Village to begin work on Lake Flower Ave. Nov. 4
SARANAC LAKE – The village plans to start replacing stormwater infrastructure on sections of Lake Flower Avenue early next month.
The project is part of an interim plan crafted in June by the village and the state Department of Transportation to upgrade some of the road’s infrastructure while a major overhaul of the busy thoroughfare, part of state Route 86, remains on DOT’s back burner. The move came amid an outcry from residents and business owners along the road who say it’s in deplorable condition and is unsafe for pedestrians and motorists.
Village Manager John Sweeney said Tuesday that he met last week with DOT officials, who are engineering the short-term fix, and received their final design for the stormwater upgrades.
“We have ordered the pipe, and we’re ordering the concrete storm drains and the grates,” he said. “We know what direction we’re going in now based on their survey work. Our goal is November 4th we’ll be starting out there.”
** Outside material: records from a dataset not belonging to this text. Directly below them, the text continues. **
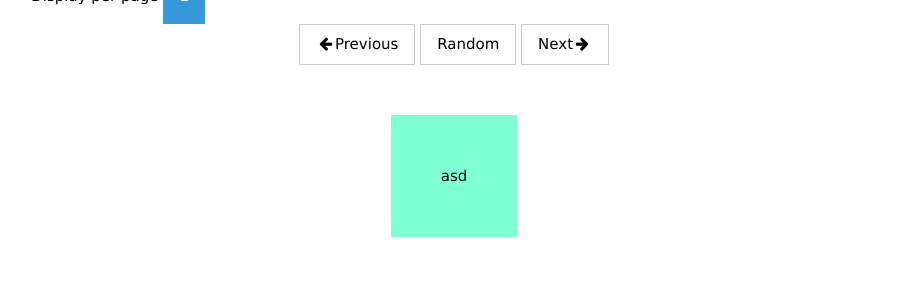
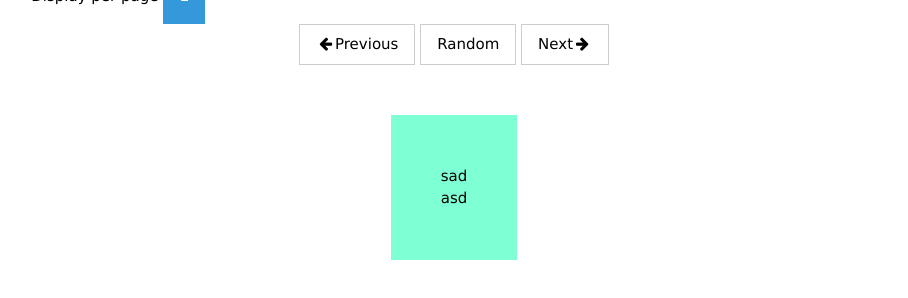
Before and after one commit to lhinjy/XKCD-reader, a plain HTML site: page index.html in a window 1280 px wide. Shown: the part 106-404 px from the top of the page, without its empty margins (186-1094 px from the left). Drawn offline with nearby package versions, Linux system fonts and the light colour scheme.

Commit message:
style: Add in comics title and image placeholder

```diff
--- a/index.html
+++ b/index.html
@@ -39,7 +39,12 @@
         </button>
       </div>
       <div>
-        <div class="comics-container">asd</div>
+        <div class="comics-container">
+          <div id="comics">
+            <div id="comicsTitle">sad</div>
+            <div id="comicsImage">asd</div>
+          </div>
+        </div>
       </div>
     </div>
     <script>
```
The section of Lake Flower Avenue in front of the Best Western Mountain Lake Inn will be the first to have its stormwater infrastructure replaced, Sweeney said. He said a storm line that collects water from the Crossfield Avenue area has collapsed near the hotel, where water often pools up in the entrance to its parking lot.
“We’re putting new (stormwater lines) in new locations, we’re rehabbing some, but it’s basically all new pipe,” he said.
Once the work in that area is complete, and depending on the weather, Sweeney said the village will begin work on the stormwater infrastructure along Lake Flower Avenue from Fogarty’s Lake Flower Marina south toward Merrill Street, another area where rain water pools up in and along the road.
The temporary fix also involves replacement of some sections of sidewalk along Lake Flower Avenue, but Sweeney said that work won’t happen until the spring.
“DOT is hoping to put their bid out, I think they said February,” he said. “They’re looking for an early spring construction. We’re trying to make sure they have sections they can go after.”
After the stormwater drainage and sidewalk work is done, Sweeney said DOT plans to repave the road in September or October of 2014. He said the village’s share of the cost for the temporary fix will be about $40,000.
During the June meeting, DOT officials admitted that some of the new sidewalks and drainage put in as part of this interim solution could ultimately be ripped out when the state gets around to rebuilding the road. A major rebuild of a 1.1-mile stretch of the road has been talked about for at least 15 years, but it hasn’t moved past the preliminary design stage and continues to be pushed back by DOT. The estimated $9.1 million project is not on the state’s calendar for construction until the fall of 2020.
Contact Chris Knight at 891-2600 ext. 24 or email@example.com.